• _ASSIGNED TASK_: Repeat each entry as written and leave the images out of the copy.

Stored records

● ● ●

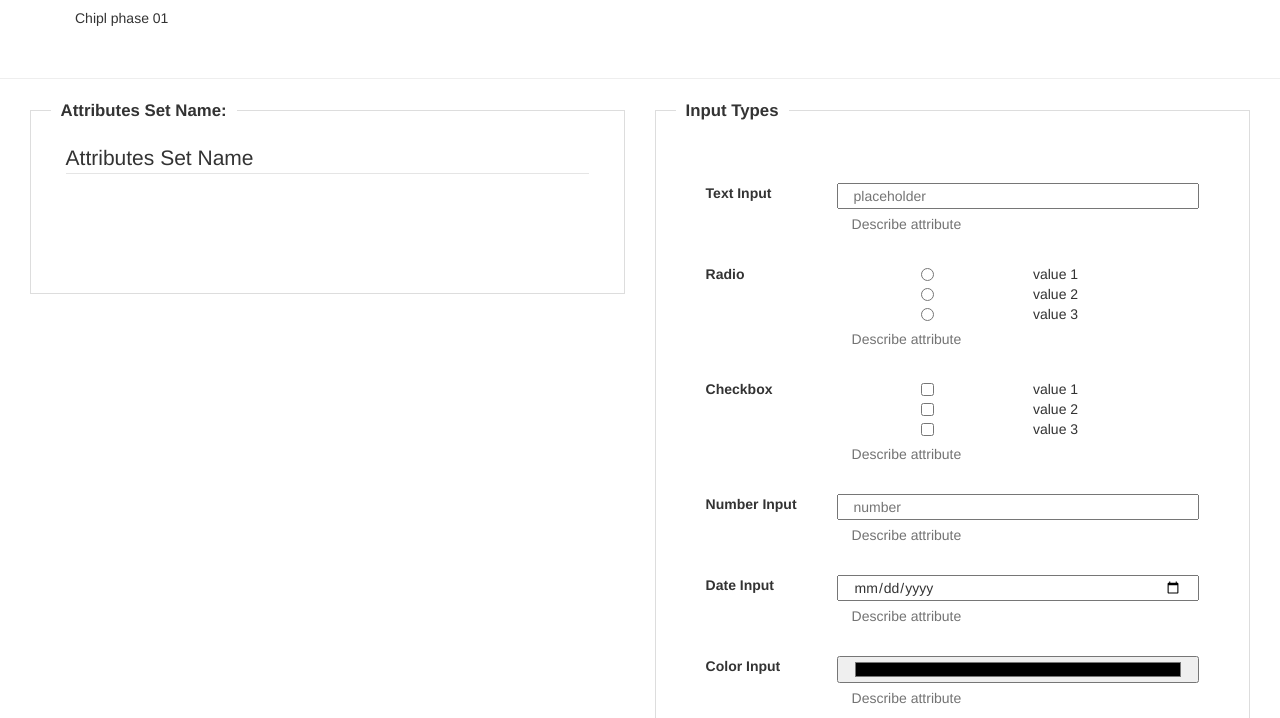
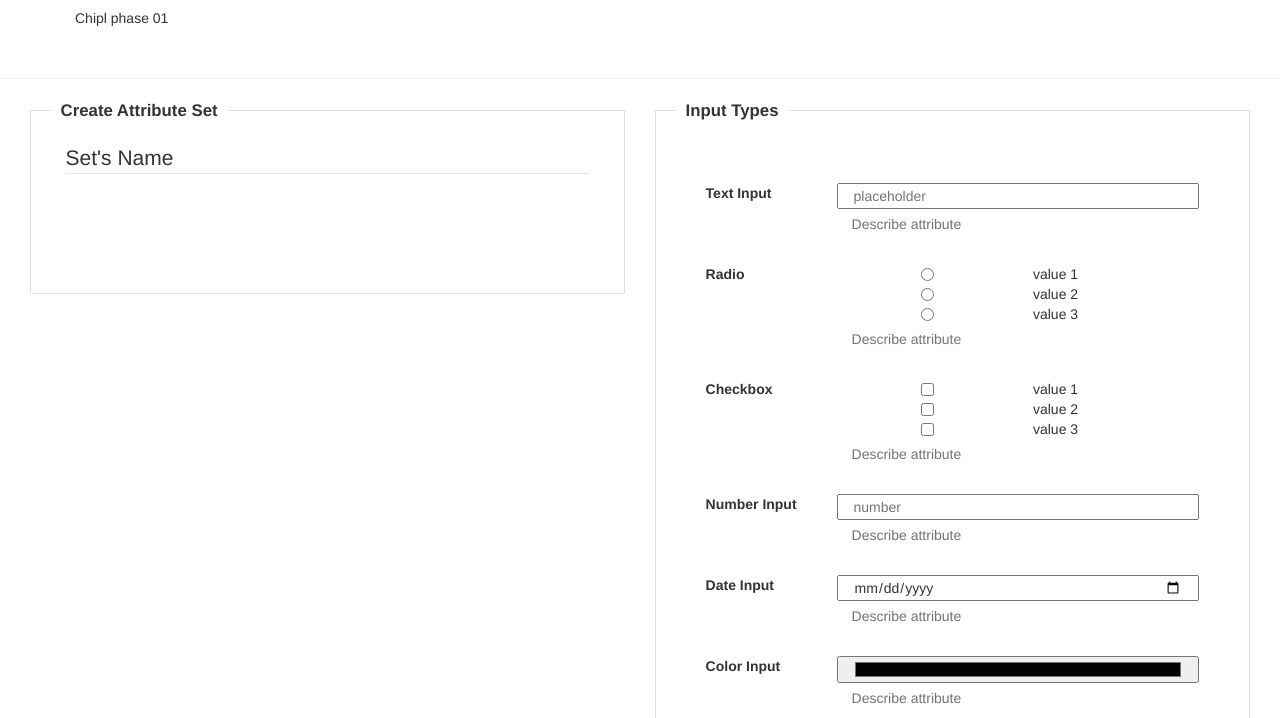
Before and after one commit to PhanHoangAnh/CreateDynamicAttributeSets, a plain HTML site: page dragable.html in a window 1280 px wide. Shown: the part 82-800 px from the top of the page. Drawn offline with nearby package versions, Linux system fonts and the light colour scheme.

Commit message:
Alternation

```diff
--- a/dragable.html
+++ b/dragable.html
@@ -75,16 +75,9 @@
         <div class="container-fluid">
             <div class="col-xs-6 col-sm-6 col-md-6 col-lg-6">
                 <fieldset class="scheduler-border">
-                    <legend class="scheduler-border">Attributes Set Name: </legend>
-                    <!-- <div class="control-group">
-                        <label class="control-label input-label" for="startTime">Start :</label>
-                        <div class="controls bootstrap-timepicker">
-                            <input type="text" class="datetime" type="text" id="startTime" name="startTime" placeholder="Start Time" />
-                            <i class="icon-time"></i>
-                        </div>
-                    </div> -->
+                    <legend class="scheduler-border">Create Attribute Set </legend>
                     <div class="col-xs-12 col-sm-12 col-md-12 col-lg-12" id="SetsName">
-                        <legend data-controltype="label">Attributes Set Name</legend>
+                        <legend data-controltype="label">Set's Name</legend>
                     </div>
                     <div id="div2" ondrop="drop(event)" ondragover="allowDrop(event)" class="col-xs-12 col-sm-12 col-md-12 col-lg-12"></div>
                 </fieldset>
```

● ● ●

• _FINISHED EXERCISE_:
Before and after one commit to PhanHoangAnh/CreateDynamicAttributeSets, a plain HTML site: page dragable.html in a window 1280 px wide. Shown: the part 82-800 px from the top of the page. Drawn offline with nearby package versions, Linux system fonts and the light colour scheme.

Commit message:
Alternation

```diff
--- a/dragable.html
+++ b/dragable.html
@@ -75,16 +75,9 @@
         <div class="container-fluid">
             <div class="col-xs-6 col-sm-6 col-md-6 col-lg-6">
                 <fieldset class="scheduler-border">
-                    <legend class="scheduler-border">Attributes Set Name: </legend>
-                    <!-- <div class="control-group">
-                        <label class="control-label input-label" for="startTime">Start :</label>
-                        <div class="controls bootstrap-timepicker">
-                            <input type="text" class="datetime" type="text" id="startTime" name="startTime" placeholder="Start Time" />
-                            <i class="icon-time"></i>
-                        </div>
-                    </div> -->
+                    <legend class="scheduler-border">Create Attribute Set </legend>
                     <div class="col-xs-12 col-sm-12 col-md-12 col-lg-12" id="SetsName">
-                        <legend data-controltype="label">Attributes Set Name</legend>
+                        <legend data-controltype="label">Set's Name</legend>
                     </div>
                     <div id="div2" ondrop="drop(event)" ondragover="allowDrop(event)" class="col-xs-12 col-sm-12 col-md-12 col-lg-12"></div>
                 </fieldset>
```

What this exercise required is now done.